■ ACTIVITY ■
Search the data for "align" and copy every matching line.

■ DATA SHOWN ■
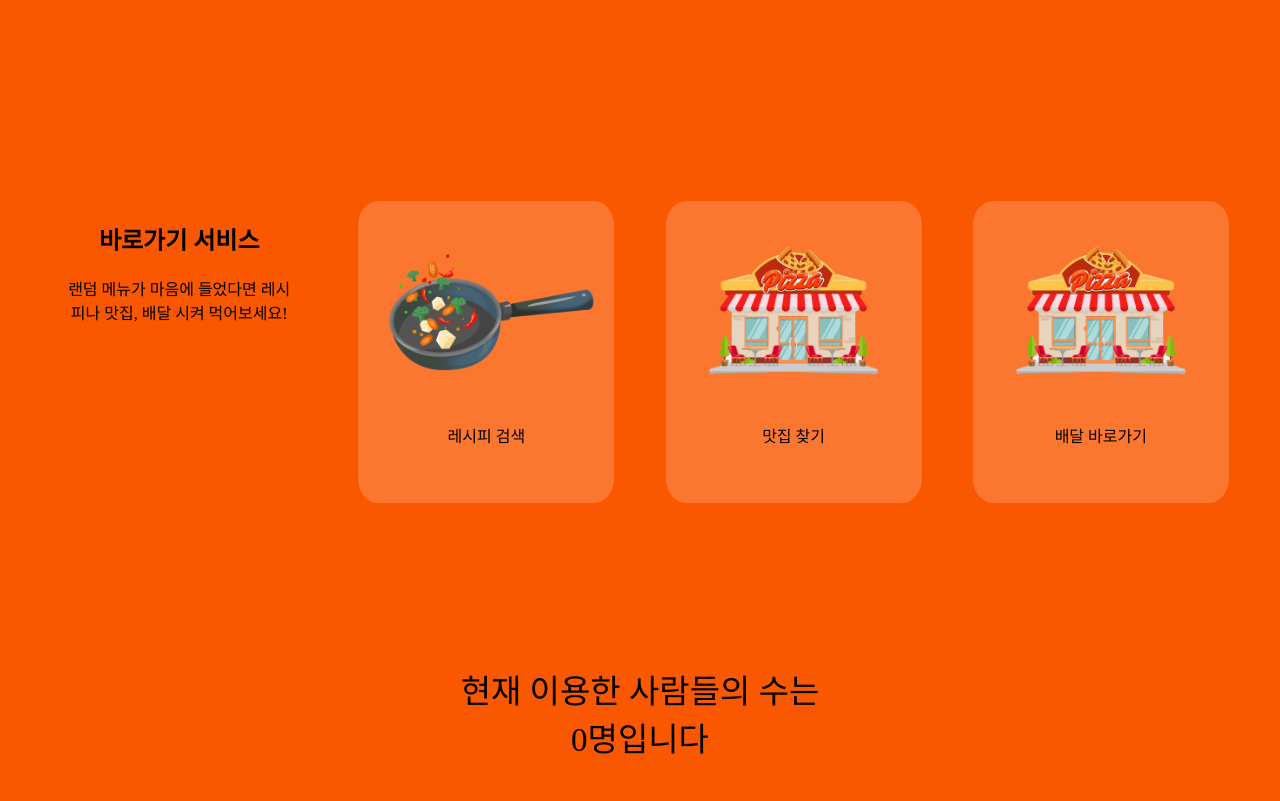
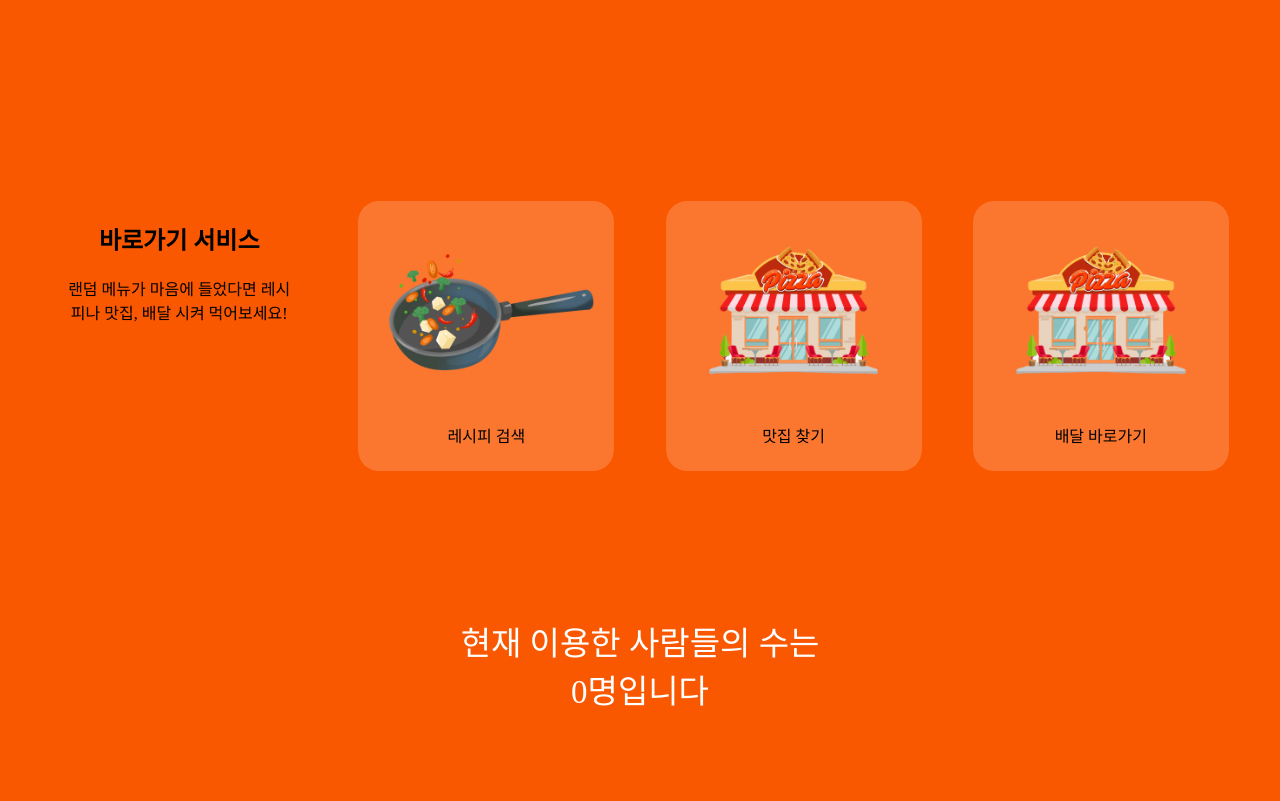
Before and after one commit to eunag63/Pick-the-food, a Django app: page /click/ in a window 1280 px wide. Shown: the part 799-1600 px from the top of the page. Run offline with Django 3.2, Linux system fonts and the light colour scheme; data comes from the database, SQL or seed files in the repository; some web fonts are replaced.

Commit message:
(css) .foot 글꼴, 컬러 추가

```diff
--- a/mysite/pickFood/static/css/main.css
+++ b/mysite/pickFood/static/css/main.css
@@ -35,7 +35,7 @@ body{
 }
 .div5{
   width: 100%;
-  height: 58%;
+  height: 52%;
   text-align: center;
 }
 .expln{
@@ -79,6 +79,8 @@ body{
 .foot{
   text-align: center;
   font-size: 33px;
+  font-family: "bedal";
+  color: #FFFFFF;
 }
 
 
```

---

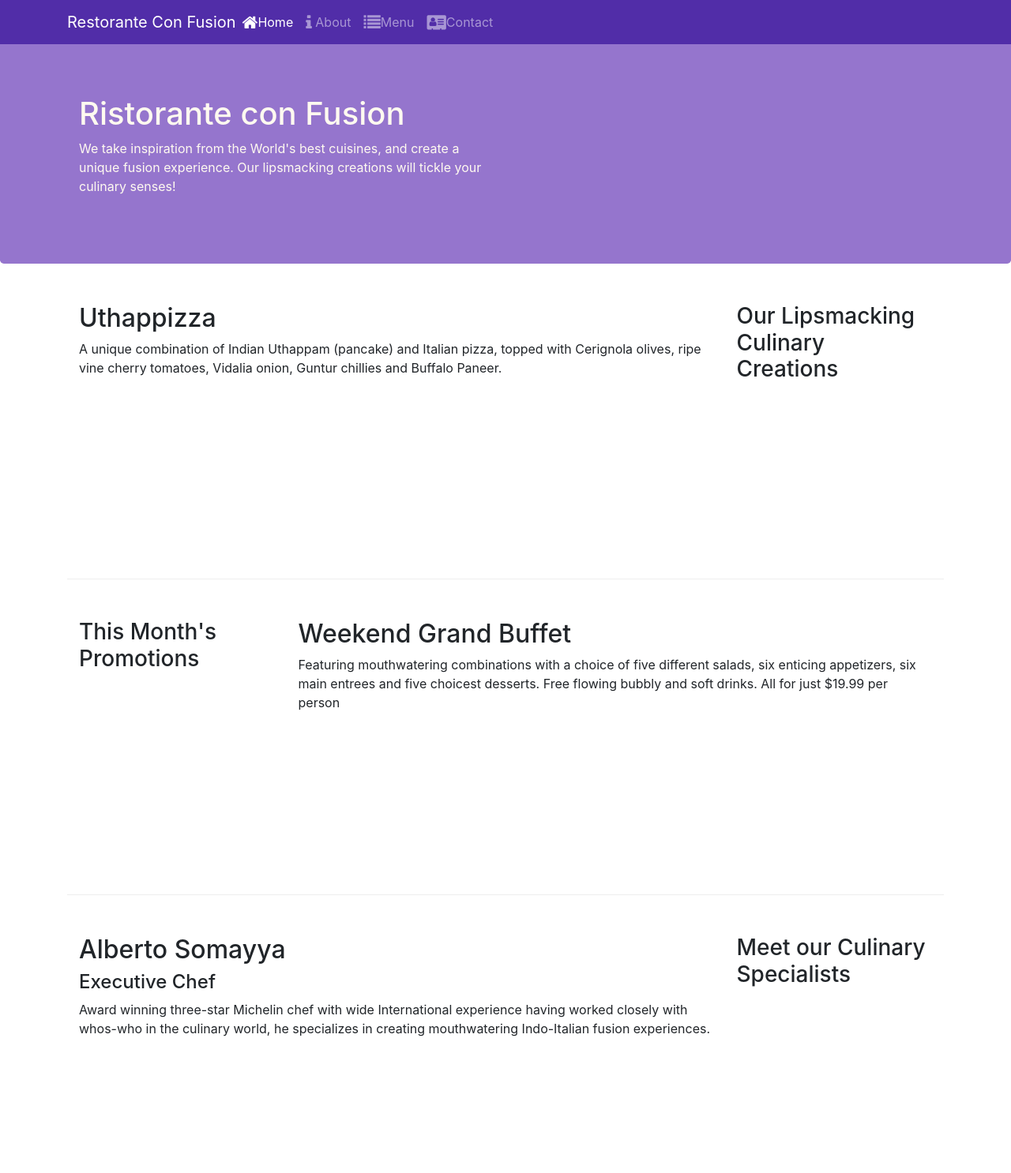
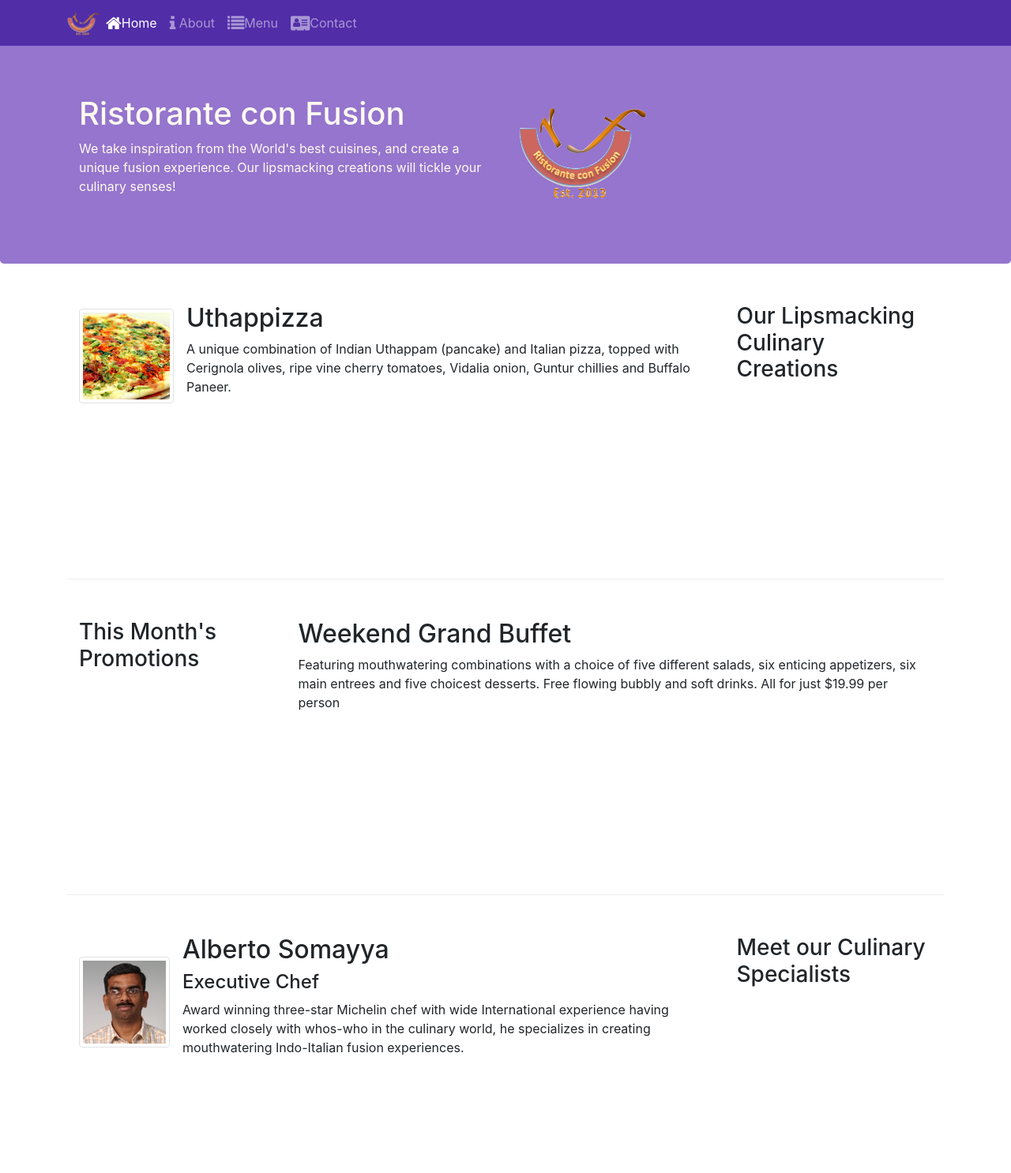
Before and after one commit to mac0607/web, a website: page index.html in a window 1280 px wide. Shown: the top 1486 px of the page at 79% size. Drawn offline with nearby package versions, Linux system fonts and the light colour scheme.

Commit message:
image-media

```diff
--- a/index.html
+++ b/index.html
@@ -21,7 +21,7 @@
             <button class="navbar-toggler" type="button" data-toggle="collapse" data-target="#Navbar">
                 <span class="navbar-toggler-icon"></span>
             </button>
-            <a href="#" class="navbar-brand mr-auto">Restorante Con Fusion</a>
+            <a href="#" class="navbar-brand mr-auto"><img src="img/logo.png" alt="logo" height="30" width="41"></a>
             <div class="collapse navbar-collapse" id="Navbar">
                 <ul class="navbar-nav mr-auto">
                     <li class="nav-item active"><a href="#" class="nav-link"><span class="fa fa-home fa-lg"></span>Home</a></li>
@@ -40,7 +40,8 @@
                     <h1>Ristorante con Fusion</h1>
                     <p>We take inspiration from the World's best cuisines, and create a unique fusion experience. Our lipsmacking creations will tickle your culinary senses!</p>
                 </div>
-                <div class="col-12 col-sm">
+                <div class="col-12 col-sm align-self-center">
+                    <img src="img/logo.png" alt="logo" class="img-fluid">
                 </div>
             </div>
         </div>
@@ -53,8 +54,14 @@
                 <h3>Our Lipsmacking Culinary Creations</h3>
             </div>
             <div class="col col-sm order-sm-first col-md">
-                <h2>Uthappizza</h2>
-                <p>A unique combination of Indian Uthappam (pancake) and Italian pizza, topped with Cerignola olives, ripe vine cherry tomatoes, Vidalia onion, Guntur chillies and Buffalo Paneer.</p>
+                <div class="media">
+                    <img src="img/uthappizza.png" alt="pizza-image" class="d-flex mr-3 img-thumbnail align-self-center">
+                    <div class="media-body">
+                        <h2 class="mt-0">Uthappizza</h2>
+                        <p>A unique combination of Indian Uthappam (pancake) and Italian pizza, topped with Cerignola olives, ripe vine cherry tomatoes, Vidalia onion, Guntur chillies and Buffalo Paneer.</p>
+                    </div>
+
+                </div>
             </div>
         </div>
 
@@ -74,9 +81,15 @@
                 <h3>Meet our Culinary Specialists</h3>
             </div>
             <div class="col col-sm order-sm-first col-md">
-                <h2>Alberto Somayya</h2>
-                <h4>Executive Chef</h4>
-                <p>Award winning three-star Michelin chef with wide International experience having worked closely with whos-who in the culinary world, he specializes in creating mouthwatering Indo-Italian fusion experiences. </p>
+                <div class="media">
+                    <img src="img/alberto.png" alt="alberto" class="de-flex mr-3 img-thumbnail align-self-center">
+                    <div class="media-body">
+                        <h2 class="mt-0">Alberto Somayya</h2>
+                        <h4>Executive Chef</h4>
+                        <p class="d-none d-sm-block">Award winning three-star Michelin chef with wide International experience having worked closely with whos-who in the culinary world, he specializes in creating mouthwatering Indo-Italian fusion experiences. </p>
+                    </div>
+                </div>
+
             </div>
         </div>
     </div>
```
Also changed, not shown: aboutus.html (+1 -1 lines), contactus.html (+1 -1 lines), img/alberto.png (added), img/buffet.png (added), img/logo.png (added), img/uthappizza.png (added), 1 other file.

■ EXPECTED ANSWER ■
   text-align: center;
   text-align: center;
+                <div class="col-12 col-sm align-self-center">
+                    <img src="img/uthappizza.png" alt="pizza-image" class="d-flex mr-3 img-thumbnail align-self-center">
+                    <img src="img/alberto.png" alt="alberto" class="de-flex mr-3 img-thumbnail align-self-center">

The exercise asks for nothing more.